_Task brief_.
Strip out all images, then restate the data verbatim.

[Data entries]
──────────────────────────────
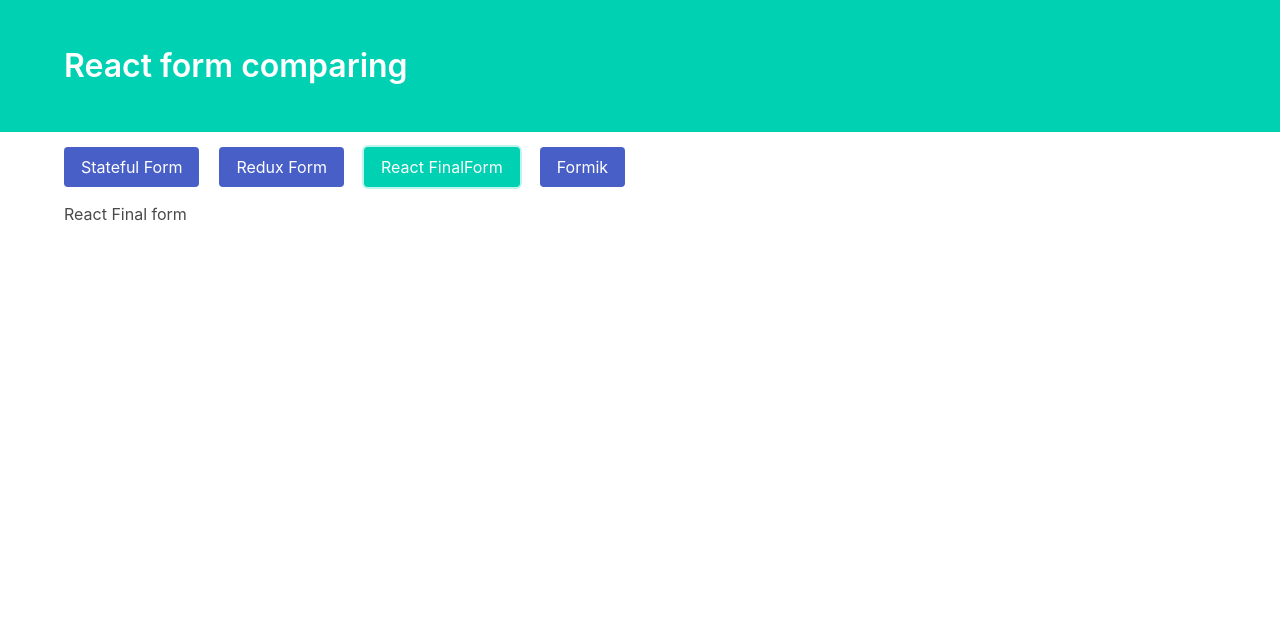
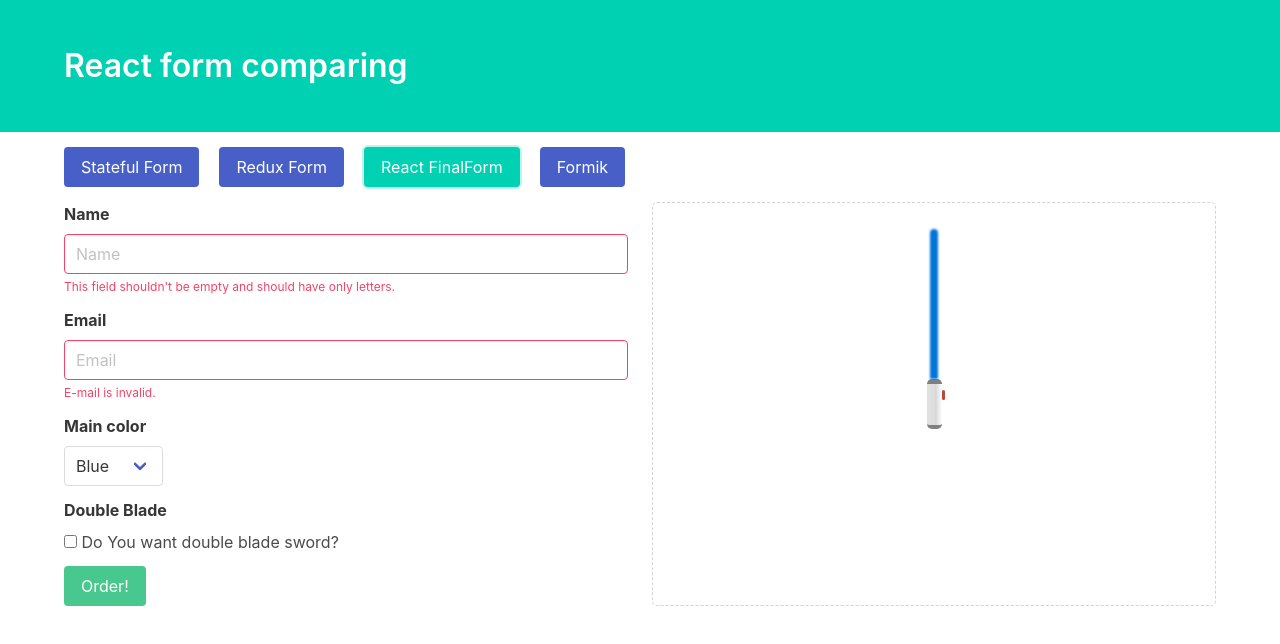
Before and after one commit to barttom/react-forms-comparison, a React (Create React App) app: page / in a window 1280 px wide. Both pictures are taken after a click on the button "React FinalForm". Shown: the top 644 px of the page. Built offline with nearby package versions, Linux system fonts and the light colour scheme.

Commit message:
#10 add react final form implementation

```diff
--- a/package.json
+++ b/package.json
@@ -4,8 +4,10 @@
   "private": true,
   "dependencies": {
     "bulma": "^0.7.5",
+    "final-form": "^4.18.4",
     "react": "^16.8.6",
     "react-dom": "^16.8.6",
+    "react-final-form": "^6.3.0",
     "react-redux": "^7.1.0",
     "react-scripts": "3.0.1",
     "redux": "^4.0.4",
--- /dev/null
+++ b/src/Components/FinalForm/index.js
@@ -0,0 +1,149 @@
+import React from 'react';
+import { Form, Field, FormSpy, } from 'react-final-form'
+import {validEmail, validName} from "../../helpers/validation";
+
+const validate = ({name, email}) => {
+  const errors = {};
+
+  if (!validName(name)) {
+    errors.name = 'This field shouldn\'t be empty and should have only letters.';
+  }
+  if (!validEmail(email)) {
+    errors.email = 'E-mail is invalid.';
+  }
+
+  return errors;
+};
+
+const FinalForm = ({ onChangeData, onSendForm}) => {
+
+  return (
+    <Form
+      onSubmit={onSendForm}
+      validate={validate}
+      initialValues={{
+        name: '',
+        email: '',
+        isDoubleBladed: false,
+        colorMain: '#0074D9',
+        colorSecondary: '#0074D9',
+      }}
+      render={({values}) => (
+        <form onSubmit={event => {
+          event.preventDefault();
+          onSendForm(values);
+        }}>
+          <FormSpy
+            onChange={({ values }) => {
+              onChangeData(values);
+            }}
+          />
+          <Field
+            name="name"
+            render={({ input, meta: { error } }) => (
+              <div className="field">
+                <label className="label">Name</label>
+                <div className="control">
+                  <input
+                    {...input}
+                    className={`input ${error ? 'is-danger' : ''}`}
+                    placeholder="Name"
+                    type="text"
+                  />
+                </div>
+                {error && (
+                  <p className="help is-danger">{error}</p>
+                )}
+              </div>
+            )}
+          />
+          <Field
+            name="email"
+            render={({ input, meta: { error } }) => (
+              <div className="field">
+                <label className="label">Email</label>
+                <div className="control">
+                  <input
+                    {...input}
+                    className={`input ${error ? 'is-danger' : ''}`}
+                    placeholder="Email"
+                    type="email"
+                  />
+                </div>
+                {error && (
+                  <p className="help is-danger">{error}</p>
+                )}
+              </div>
+            )}
+          />
+          <Field
+            name="colorMain"
+            render={({ input }) => (
+              <div className="field">
+                <label className="label">Main color</label>
+                <div className="control">
+                  <div className="select">
+                    <select {...input}>
+                      <option value="#0074D9">Blue</option>
+                      <option value="#2ECC40">Green</option>
+                      <option value="#FF4136">Red</option>
+                    </select>
+                  </div>
+                </div>
+              </div>
+            )}
+          />
+          <Field
+            name="isDoubleBladed"
+            type="checkbox"
+            render={({ input }) => (
+              <div className="field">
+                <label className="label">Double Blade</label>
+                <div className="control">
+                  <label htmlFor="double-bladed">
+                    <input
+                      { ...input }
+                      id="double-bladed"
+                      checked={input.value}
+                      className="checkbox"
+                      type="checkbox"
+                    />
+                    {' '}
+                    Do You want double blade sword?
+                  </label>
+                </div>
+              </div>
+            )}
+          />
+          {values.isDoubleBladed && (
+            <Field
+              name="colorSecondary"
+              component={({ input }) => (
+                <div className="field">
+                  <label className="label">Secondary color color</label>
+                  <div className="control">
+                    <div className="select">
+                      <select {...input}>
+                        <option value="#0074D9">Blue</option>
+                        <option value="#2ECC40">Green</option>
+                        <option value="#FF4136">Red</option>
+                      </select>
+                    </div>
+                  </div>
+                </div>
+              )}
+            />
+          )}
+          <button
+            type="submit"
+            className="button is-success"
+          >
+            Order!
+          </button>
+        </form>
+      )}
+    />
+  );
+};
+
+export default FinalForm;
--- a/src/Components/FormsSwitcher/index.js
+++ b/src/Components/FormsSwitcher/index.js
@@ -3,6 +3,7 @@
 import StatefulForm from "../StatefulForm";
 import LightSaber from "../LightSaber";
 import ReduxFormProvider from "../ReduxForm";
+import FinalForm from "../FinalForm";
 
 const FormsSwitcher = ({onSendForm}) => {
   const [tabId, setTabId] = useState(0);
@@ -27,7 +28,16 @@
       case 1:
         return <ReduxFormProvider onSendForm={onSendForm} />;
       case 2:
-        return <div>React Final form</div>;
+        return (
+          <div className="columns">
+            <div className="column">
+              <FinalForm onSendForm={onSendForm} onChangeData={setStatefulFormData}/>
+            </div>
+            <div className="column">
+              <LightSaber {...statefulFormData} />
+            </div>
+          </div>
+        );
       case 3:
         return <div>Formik</div>;
       default:
```
Also changed, not shown: 1 other file (tests, documents, lock files or other folders).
──────────────────────────────
_Exercise solution_.
Before and after one commit to barttom/react-forms-comparison, a React (Create React App) app: page / in a window 1280 px wide. Both pictures are taken after a click on the button "React FinalForm". Shown: the top 644 px of the page. Built offline with nearby package versions, Linux system fonts and the light colour scheme.

Commit message:
#10 add react final form implementation

```diff
--- a/package.json
+++ b/package.json
@@ -4,8 +4,10 @@
   "private": true,
   "dependencies": {
     "bulma": "^0.7.5",
+    "final-form": "^4.18.4",
     "react": "^16.8.6",
     "react-dom": "^16.8.6",
+    "react-final-form": "^6.3.0",
     "react-redux": "^7.1.0",
     "react-scripts": "3.0.1",
     "redux": "^4.0.4",
--- /dev/null
+++ b/src/Components/FinalForm/index.js
@@ -0,0 +1,149 @@
+import React from 'react';
+import { Form, Field, FormSpy, } from 'react-final-form'
+import {validEmail, validName} from "../../helpers/validation";
+
+const validate = ({name, email}) => {
+  const errors = {};
+
+  if (!validName(name)) {
+    errors.name = 'This field shouldn\'t be empty and should have only letters.';
+  }
+  if (!validEmail(email)) {
+    errors.email = 'E-mail is invalid.';
+  }
+
+  return errors;
+};
+
+const FinalForm = ({ onChangeData, onSendForm}) => {
+
+  return (
+    <Form
+      onSubmit={onSendForm}
+      validate={validate}
+      initialValues={{
+        name: '',
+        email: '',
+        isDoubleBladed: false,
+        colorMain: '#0074D9',
+        colorSecondary: '#0074D9',
+      }}
+      render={({values}) => (
+        <form onSubmit={event => {
+          event.preventDefault();
+          onSendForm(values);
+        }}>
+          <FormSpy
+            onChange={({ values }) => {
+              onChangeData(values);
+            }}
+          />
+          <Field
+            name="name"
+            render={({ input, meta: { error } }) => (
+              <div className="field">
+                <label className="label">Name</label>
+                <div className="control">
+                  <input
+                    {...input}
+                    className={`input ${error ? 'is-danger' : ''}`}
+                    placeholder="Name"
+                    type="text"
+                  />
+                </div>
+                {error && (
+                  <p className="help is-danger">{error}</p>
+                )}
+              </div>
+            )}
+          />
+          <Field
+            name="email"
+            render={({ input, meta: { error } }) => (
+              <div className="field">
+                <label className="label">Email</label>
+                <div className="control">
+                  <input
+                    {...input}
+                    className={`input ${error ? 'is-danger' : ''}`}
+                    placeholder="Email"
+                    type="email"
+                  />
+                </div>
+                {error && (
+                  <p className="help is-danger">{error}</p>
+                )}
+              </div>
+            )}
+          />
+          <Field
+            name="colorMain"
+            render={({ input }) => (
+              <div className="field">
+                <label className="label">Main color</label>
+                <div className="control">
+                  <div className="select">
+                    <select {...input}>
+                      <option value="#0074D9">Blue</option>
+                      <option value="#2ECC40">Green</option>
+                      <option value="#FF4136">Red</option>
+                    </select>
+                  </div>
+                </div>
+              </div>
+            )}
+          />
+          <Field
+            name="isDoubleBladed"
+            type="checkbox"
+            render={({ input }) => (
+              <div className="field">
+                <label className="label">Double Blade</label>
+                <div className="control">
+                  <label htmlFor="double-bladed">
+                    <input
+                      { ...input }
+                      id="double-bladed"
+                      checked={input.value}
+                      className="checkbox"
+                      type="checkbox"
+                    />
+                    {' '}
+                    Do You want double blade sword?
+                  </label>
+                </div>
+              </div>
+            )}
+          />
+          {values.isDoubleBladed && (
+            <Field
+              name="colorSecondary"
+              component={({ input }) => (
+                <div className="field">
+                  <label className="label">Secondary color color</label>
+                  <div className="control">
+                    <div className="select">
+                      <select {...input}>
+                        <option value="#0074D9">Blue</option>
+                        <option value="#2ECC40">Green</option>
+                        <option value="#FF4136">Red</option>
+                      </select>
+                    </div>
+                  </div>
+                </div>
+              )}
+            />
+          )}
+          <button
+            type="submit"
+            className="button is-success"
+          >
+            Order!
+          </button>
+        </form>
+      )}
+    />
+  );
+};
+
+export default FinalForm;
--- a/src/Components/FormsSwitcher/index.js
+++ b/src/Components/FormsSwitcher/index.js
@@ -3,6 +3,7 @@
 import StatefulForm from "../StatefulForm";
 import LightSaber from "../LightSaber";
 import ReduxFormProvider from "../ReduxForm";
+import FinalForm from "../FinalForm";
 
 const FormsSwitcher = ({onSendForm}) => {
   const [tabId, setTabId] = useState(0);
@@ -27,7 +28,16 @@
       case 1:
         return <ReduxFormProvider onSendForm={onSendForm} />;
       case 2:
-        return <div>React Final form</div>;
+        return (
+          <div className="columns">
+            <div className="column">
+              <FinalForm onSendForm={onSendForm} onChangeData={setStatefulFormData}/>
+            </div>
+            <div className="column">
+              <LightSaber {...statefulFormData} />
+            </div>
+          </div>
+        );
       case 3:
         return <div>Formik</div>;
       default:
```
Also changed, not shown: 1 other file (tests, documents, lock files or other folders).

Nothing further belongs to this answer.